=== Records to process ===
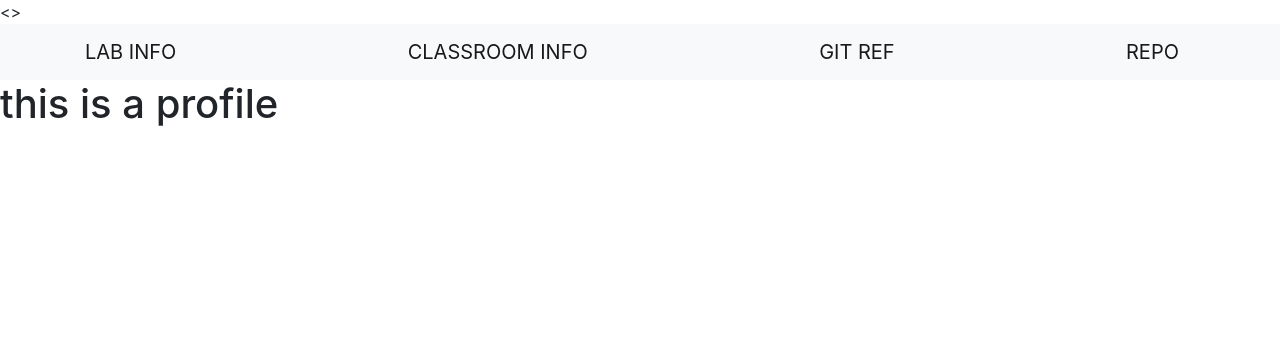
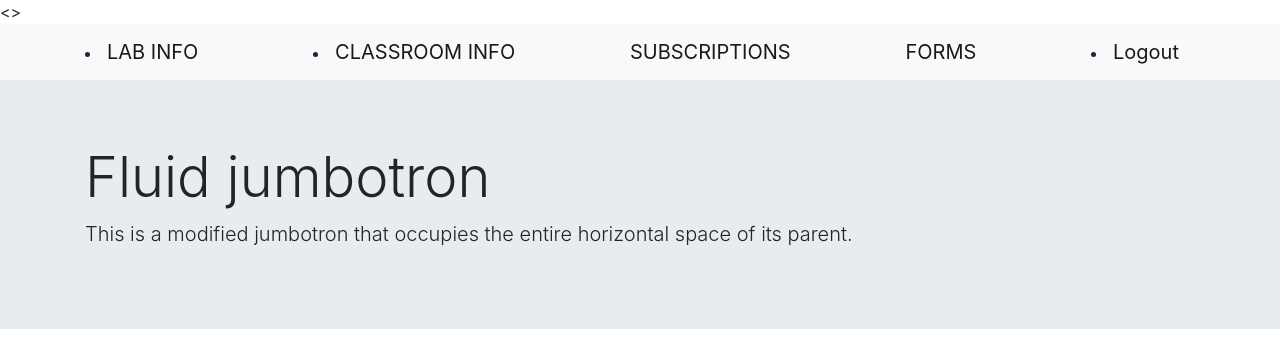
Before and after one commit to shubham10395/django-DRMAM, a Django app: page /account/profile/ in a window 1280 px wide. Shown: the top 338 px of the page. Run offline with Django 3.2, Linux system fonts and the light colour scheme; some libraries are stand-ins or nearby versions.

Commit message:
by shubham

```diff
--- a/account/templates/account/login.html
+++ b/account/templates/account/login.html
@@ -1,15 +1,15 @@
 
 {%block body%}
 <div class="container">
-
+<h1>Welcome</h1>
+<h2>You can log in here .. </h2>
 
 <form method="post">
 
   {% csrf_token %}
   {{ form.as_p }}
 
-  <a class="btn btn-primary btn-lg" href="/account/profile" role="button">Login</a>
-
+<button type="submit">Login</button>
 </form>
 </div>
 
--- a/account/templates/account/profile.html
+++ b/account/templates/account/profile.html
@@ -1,6 +1,9 @@
 <html>
 
 <head>
+  <script src="https://code.jquery.com/jquery-3.3.1.slim.min.js" integrity="sha384-q8i/X+965DzO0rT7abK41JStQIAqVgRVzpbzo5smXKp4YfRvH+8abtTE1Pi6jizo" crossorigin="anonymous"></script>
+  <script src="https://cdnjs.cloudflare.com/ajax/libs/popper.js/1.14.7/umd/popper.min.js" integrity="sha384-UO2eT0CpHqdSJQ6hJty5KVphtPhzWj9WO1clHTMGa3JDZwrnQq4sF86dIHNDz0W1" crossorigin="anonymous"></script>
+  <script src="https://stackpath.bootstrapcdn.com/bootstrap/4.3.1/js/bootstrap.min.js" integrity="sha384-JjSmVgyd0p3pXB1rRibZUAYoIIy6OrQ6VrjIEaFf/nJGzIxFDsf4x0xIM+B07jRM" crossorigin="anonymous"></script>
   <link rel="stylesheet" href="https://stackpath.bootstrapcdn.com/bootstrap/4.3.1/css/bootstrap.min.css" integrity="sha384-ggOyR0iXCbMQv3Xipma34MD+dH/1fQ784/j6cY/iJTQUOhcWr7x9JvoRxT2MZw1T" crossorigin="anonymous">
 
 <<title>profile</title>>
@@ -12,19 +15,72 @@
 <body>
 
   <nav class="navbar navbar-expand-lg navbar-light bg-light">
-  <div class="container">
-    <a class="navbar-brand" href="#">LAB INFO</a>
-    <a class="navbar-brand" href="#">CLASSROOM INFO</a>
-    <a class="navbar-brand" href="#">GIT REF</a>
-    <a class="navbar-brand" href="#">REPO</a>
+    <div class="container">
+
+      <li class="nav-item dropdown">
+       <a class="navbar-brand" href="#" id="navbarDropdown" role="button" data-toggle="dropdown" aria-haspopup="true" aria-expanded="false">
+         LAB INFO
+       </a>
+       <div class="dropdown-menu" aria-labelledby="navbarDropdown">
+         <a class="dropdown-item" href="#">LAB 1</a>
+         <a class="dropdown-item" href="#">LAB 2</a>
+         <a class="dropdown-item" href="#">LAB 3</a>
+         <a class="dropdown-item" href="#">LAB 4</a>
+         <a class="dropdown-item" href="#">LAB 5</a>
+         <a class="dropdown-item" href="#">LAB 6</a>
+         <a class="dropdown-item" href="#">LAB 7</a>
+         <a class="dropdown-item" href="#">LAB 8</a>
+         <a class="dropdown-item" href="#">LAB 9</a>
+         <a class="dropdown-item" href="#">LAB 10</a>
+
+     </li>
+     <li class="nav-item dropdown">
+      <a class="navbar-brand" href="#" id="navbarDropdown" role="button" data-toggle="dropdown" aria-haspopup="true" aria-expanded="false">
+        CLASSROOM INFO
+      </a>
+      <div class="dropdown-menu" aria-labelledby="navbarDropdown">
+        <a class="dropdown-item" href="#">Action</a>
+        <a class="dropdown-item" href="#">Another action</a>
+        <div class="dropdown-divider"></div>
+        <a class="dropdown-item" href="#">Something else here</a>
+      </div>
+    </li>
+        <a class="navbar-brand" href="#">SUBSCRIPTIONS</a>
+        <a class="navbar-brand" href="#">FORMS</a>
+        <li>
+
+        <a class="pull-right navbar-brand" href="/account/home">Logout</a>
+
+        </li>
+
+
+
 
 
   </div>
-</nav>
 
 
 
-<h1> this is a profile </h1>
+
+</nav>
+
+<div class="jumbotron jumbotron-fluid">
+  <div class="container">
+    <h1 class="display-4">Fluid jumbotron</h1>
+    <p class="lead">This is a modified jumbotron that occupies the entire horizontal space of its parent.</p>
+  </div>
+</div>
+
+<div class="media">
+  <img src="/root/Downloads/" class="mr-3" alt="...">
+  <div class="media-body">
+    <h5 class="mt-0">Media heading</h5>
+    Cras sit amet nibh libero, in gravida nulla. Nulla vel metus scelerisque ante sollicitudin. Cras purus odio, vestibulum in vulputate at, tempus viverra turpis. Fusce condimentum nunc ac nisi vulputate fringilla. Donec lacinia congue felis in faucibus.
+  </div>
+</div>
+
+
+
 
   </body>
 
--- a/account/urls.py
+++ b/account/urls.py
@@ -1,7 +1,7 @@
 from django.urls import path
 from . import  views
 from django.conf.urls import url
-from django.contrib.auth.views import login
+from django.contrib.auth.views import login,logout
 
 urlpatterns = [
 
--- a/account/views.py
+++ b/account/views.py
@@ -1,27 +1,12 @@
 from django.shortcuts import render,redirect
 from django.contrib.auth.forms import UserCreationForm
-from django.contrib.auth import authenticate,login,logout
+from django.contrib.auth import authenticate,login
+
 
 
 def Home(request):
 
     return render(request,'account/home.html')
-
-def login(request):
-    username = request.POST.get['username']
-    password = request.POST.get['password']
-    user = authenticate(request, username=username, password=password)
-    if user:
-        login(request, user)
-        return render(request,'account/profile.html')
-
-        # Redirect to a success page.
-        ...
-    else:
-        return render(request,'account/login.html')
-
-        # Return an 'invalid login' error message.
-        ...
 
 
 def register(request):
@@ -38,5 +23,4 @@ def register(request):
 
 def profile(request):
 
-
     return render(request,'account/profile.html')
--- a/notice/settings.py
+++ b/notice/settings.py
@@ -119,3 +119,5 @@ USE_TZ = True
 # https://docs.djangoproject.com/en/2.0/howto/static-files/
 
 STATIC_URL = '/static/'
+
+LOGIN_REDIRECT_URL = '/account/profile'
```
Also changed, not shown: db.sqlite3.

=== Assignment ===
Every line in the entries above that has the word "import" should be identified and copied.

=== Result for this task ===
 from django.urls import path
 from . import  views
 from django.conf.urls import url
-from django.contrib.auth.views import login
+from django.contrib.auth.views import login,logout
 from django.shortcuts import render,redirect
 from django.contrib.auth.forms import UserCreationForm
-from django.contrib.auth import authenticate,login,logout
+from django.contrib.auth import authenticate,login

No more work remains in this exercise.